§ EXERCISE PROMPT: Return, from the data below, each line that contains the word "ամբողջ".

§ RECORDS SUPPLIED:
----------
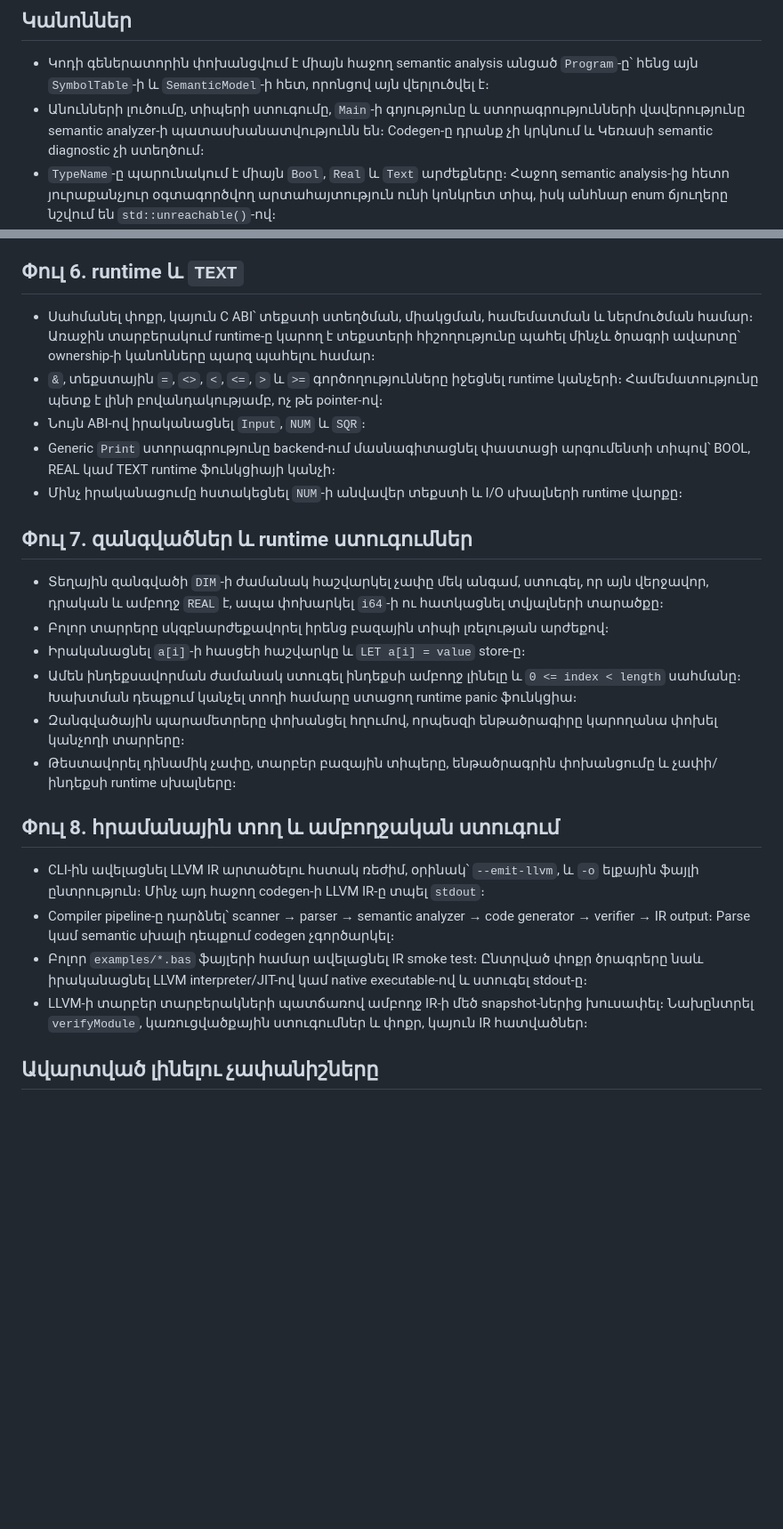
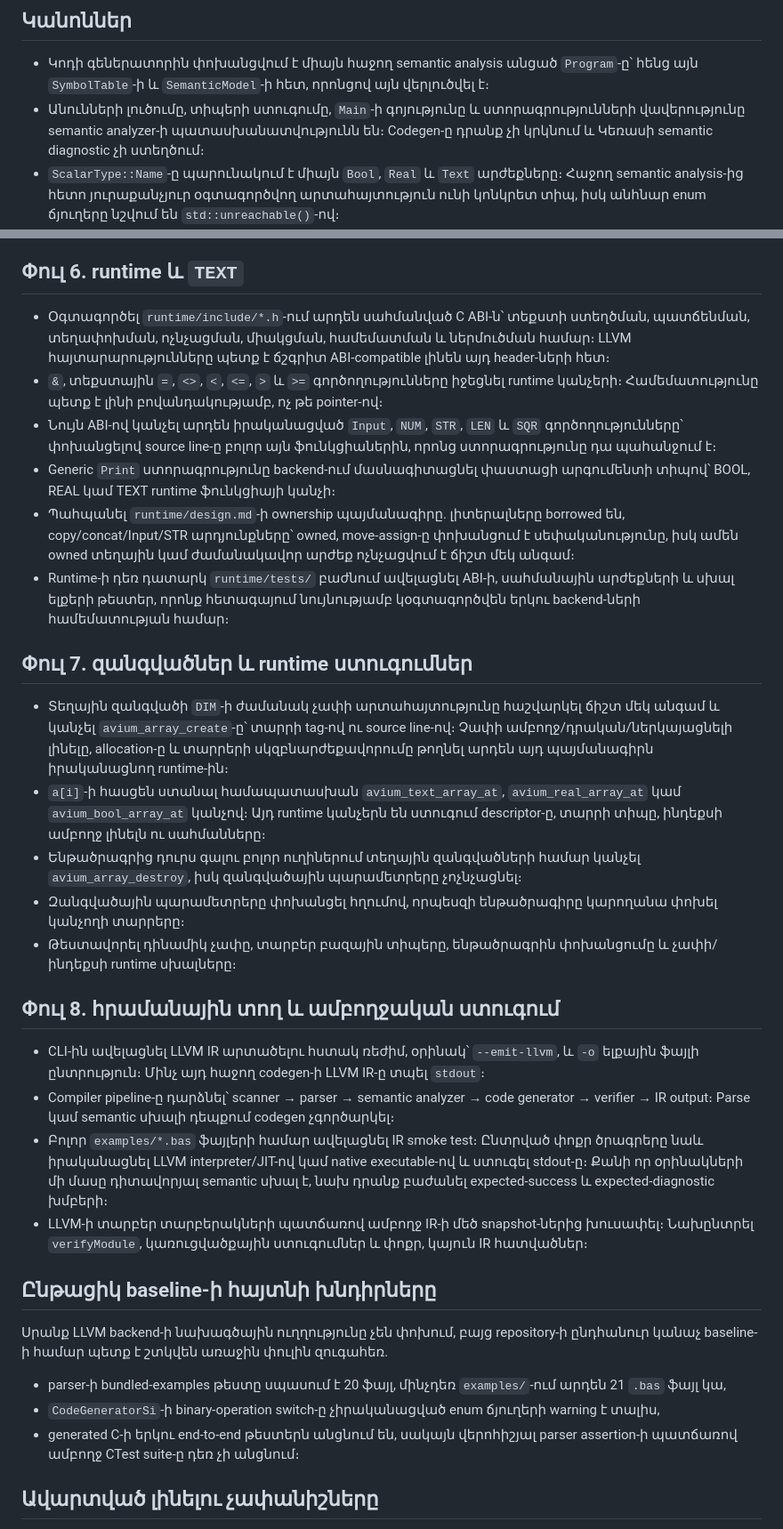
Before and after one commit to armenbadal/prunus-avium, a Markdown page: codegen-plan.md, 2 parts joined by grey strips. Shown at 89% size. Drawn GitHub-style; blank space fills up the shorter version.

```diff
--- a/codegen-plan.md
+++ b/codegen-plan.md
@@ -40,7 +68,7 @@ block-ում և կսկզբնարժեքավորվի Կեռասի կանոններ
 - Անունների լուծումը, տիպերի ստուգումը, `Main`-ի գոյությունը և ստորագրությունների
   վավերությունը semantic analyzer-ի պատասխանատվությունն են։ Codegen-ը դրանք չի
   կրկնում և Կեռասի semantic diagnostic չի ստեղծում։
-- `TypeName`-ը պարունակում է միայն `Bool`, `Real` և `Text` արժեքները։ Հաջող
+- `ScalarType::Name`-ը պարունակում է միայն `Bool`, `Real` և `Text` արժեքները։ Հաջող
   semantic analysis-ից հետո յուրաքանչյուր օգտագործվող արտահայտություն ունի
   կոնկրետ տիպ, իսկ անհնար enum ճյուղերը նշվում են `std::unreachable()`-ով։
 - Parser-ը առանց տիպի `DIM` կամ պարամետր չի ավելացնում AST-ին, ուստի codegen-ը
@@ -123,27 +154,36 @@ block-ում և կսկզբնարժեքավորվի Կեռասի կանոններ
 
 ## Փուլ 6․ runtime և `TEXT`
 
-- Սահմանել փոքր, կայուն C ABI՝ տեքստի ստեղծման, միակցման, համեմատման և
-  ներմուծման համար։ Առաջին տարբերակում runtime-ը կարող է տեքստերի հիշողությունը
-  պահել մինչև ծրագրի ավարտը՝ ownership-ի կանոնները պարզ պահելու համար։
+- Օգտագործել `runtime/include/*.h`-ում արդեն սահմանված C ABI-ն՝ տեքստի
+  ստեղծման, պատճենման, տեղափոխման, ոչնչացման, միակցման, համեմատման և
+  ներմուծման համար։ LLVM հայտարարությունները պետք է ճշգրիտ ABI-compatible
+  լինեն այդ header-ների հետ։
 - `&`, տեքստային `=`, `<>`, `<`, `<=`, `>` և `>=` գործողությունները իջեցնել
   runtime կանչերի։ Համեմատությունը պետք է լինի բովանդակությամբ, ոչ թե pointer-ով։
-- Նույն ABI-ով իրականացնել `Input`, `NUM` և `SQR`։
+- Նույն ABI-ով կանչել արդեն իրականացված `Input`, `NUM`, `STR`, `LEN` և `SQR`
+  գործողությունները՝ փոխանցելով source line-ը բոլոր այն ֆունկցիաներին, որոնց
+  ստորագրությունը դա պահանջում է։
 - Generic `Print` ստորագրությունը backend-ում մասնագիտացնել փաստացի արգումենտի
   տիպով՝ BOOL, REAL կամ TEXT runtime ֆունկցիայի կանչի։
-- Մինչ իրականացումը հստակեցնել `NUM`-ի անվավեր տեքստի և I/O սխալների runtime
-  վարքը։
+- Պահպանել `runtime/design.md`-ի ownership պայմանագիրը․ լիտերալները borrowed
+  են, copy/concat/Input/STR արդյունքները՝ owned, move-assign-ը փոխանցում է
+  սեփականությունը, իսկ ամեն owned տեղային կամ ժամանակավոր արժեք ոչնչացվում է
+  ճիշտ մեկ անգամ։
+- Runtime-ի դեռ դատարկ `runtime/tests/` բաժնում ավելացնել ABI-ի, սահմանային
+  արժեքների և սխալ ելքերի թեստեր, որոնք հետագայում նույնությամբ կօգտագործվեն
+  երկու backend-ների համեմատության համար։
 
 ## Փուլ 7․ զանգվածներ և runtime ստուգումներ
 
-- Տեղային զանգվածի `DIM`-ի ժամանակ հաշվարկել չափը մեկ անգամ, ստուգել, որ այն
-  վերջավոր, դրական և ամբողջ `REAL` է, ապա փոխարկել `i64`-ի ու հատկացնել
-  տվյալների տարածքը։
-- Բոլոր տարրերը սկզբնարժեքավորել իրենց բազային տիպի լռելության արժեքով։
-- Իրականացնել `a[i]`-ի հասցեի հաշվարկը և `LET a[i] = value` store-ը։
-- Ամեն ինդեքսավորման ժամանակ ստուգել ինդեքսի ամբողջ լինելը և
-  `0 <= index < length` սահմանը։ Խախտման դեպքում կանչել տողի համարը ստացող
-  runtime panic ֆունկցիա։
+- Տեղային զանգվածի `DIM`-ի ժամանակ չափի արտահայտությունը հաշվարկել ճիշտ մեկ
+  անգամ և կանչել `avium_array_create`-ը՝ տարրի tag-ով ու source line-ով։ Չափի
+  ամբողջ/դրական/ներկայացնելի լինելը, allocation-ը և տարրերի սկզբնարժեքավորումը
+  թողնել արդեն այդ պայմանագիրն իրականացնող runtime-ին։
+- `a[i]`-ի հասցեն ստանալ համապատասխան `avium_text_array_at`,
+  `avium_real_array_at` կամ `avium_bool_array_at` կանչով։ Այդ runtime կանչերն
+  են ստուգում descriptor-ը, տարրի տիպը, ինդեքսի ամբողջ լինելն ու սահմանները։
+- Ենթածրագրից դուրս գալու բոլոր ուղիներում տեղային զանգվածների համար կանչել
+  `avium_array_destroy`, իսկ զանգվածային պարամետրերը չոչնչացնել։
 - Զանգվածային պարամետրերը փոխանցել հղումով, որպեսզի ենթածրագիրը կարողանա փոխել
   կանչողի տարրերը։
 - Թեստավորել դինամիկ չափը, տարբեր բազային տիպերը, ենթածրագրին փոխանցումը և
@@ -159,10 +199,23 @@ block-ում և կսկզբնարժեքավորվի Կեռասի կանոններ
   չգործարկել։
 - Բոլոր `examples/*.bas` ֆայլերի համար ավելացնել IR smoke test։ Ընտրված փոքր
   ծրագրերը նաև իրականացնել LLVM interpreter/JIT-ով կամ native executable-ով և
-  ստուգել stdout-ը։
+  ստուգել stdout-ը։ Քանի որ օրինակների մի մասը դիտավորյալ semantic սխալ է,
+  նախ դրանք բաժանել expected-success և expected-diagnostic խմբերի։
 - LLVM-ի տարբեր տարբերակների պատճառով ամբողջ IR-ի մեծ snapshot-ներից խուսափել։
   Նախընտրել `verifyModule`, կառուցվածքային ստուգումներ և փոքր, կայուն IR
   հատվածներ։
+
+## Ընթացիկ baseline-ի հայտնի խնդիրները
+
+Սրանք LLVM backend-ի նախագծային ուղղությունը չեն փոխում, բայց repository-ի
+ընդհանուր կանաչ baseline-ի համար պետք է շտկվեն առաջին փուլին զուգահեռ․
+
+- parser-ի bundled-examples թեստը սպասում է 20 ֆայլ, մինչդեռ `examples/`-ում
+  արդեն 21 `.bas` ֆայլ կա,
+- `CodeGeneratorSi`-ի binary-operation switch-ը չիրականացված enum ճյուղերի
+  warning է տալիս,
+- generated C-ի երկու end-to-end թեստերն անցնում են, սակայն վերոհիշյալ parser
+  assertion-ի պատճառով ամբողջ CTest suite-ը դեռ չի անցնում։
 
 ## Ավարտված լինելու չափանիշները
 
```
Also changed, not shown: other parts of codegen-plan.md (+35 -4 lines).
----------
§ EXERCISE SOLUTION:
-  վերջավոր, դրական և ամբողջ `REAL` է, ապա փոխարկել `i64`-ի ու հատկացնել
-- Ամեն ինդեքսավորման ժամանակ ստուգել ինդեքսի ամբողջ լինելը և
+  ամբողջ/դրական/ներկայացնելի լինելը, allocation-ը և տարրերի սկզբնարժեքավորումը
+  են ստուգում descriptor-ը, տարրի տիպը, ինդեքսի ամբողջ լինելն ու սահմանները։
 - LLVM-ի տարբեր տարբերակների պատճառով ամբողջ IR-ի մեծ snapshot-ներից խուսափել։
+  assertion-ի պատճառով ամբողջ CTest suite-ը դեռ չի անցնում։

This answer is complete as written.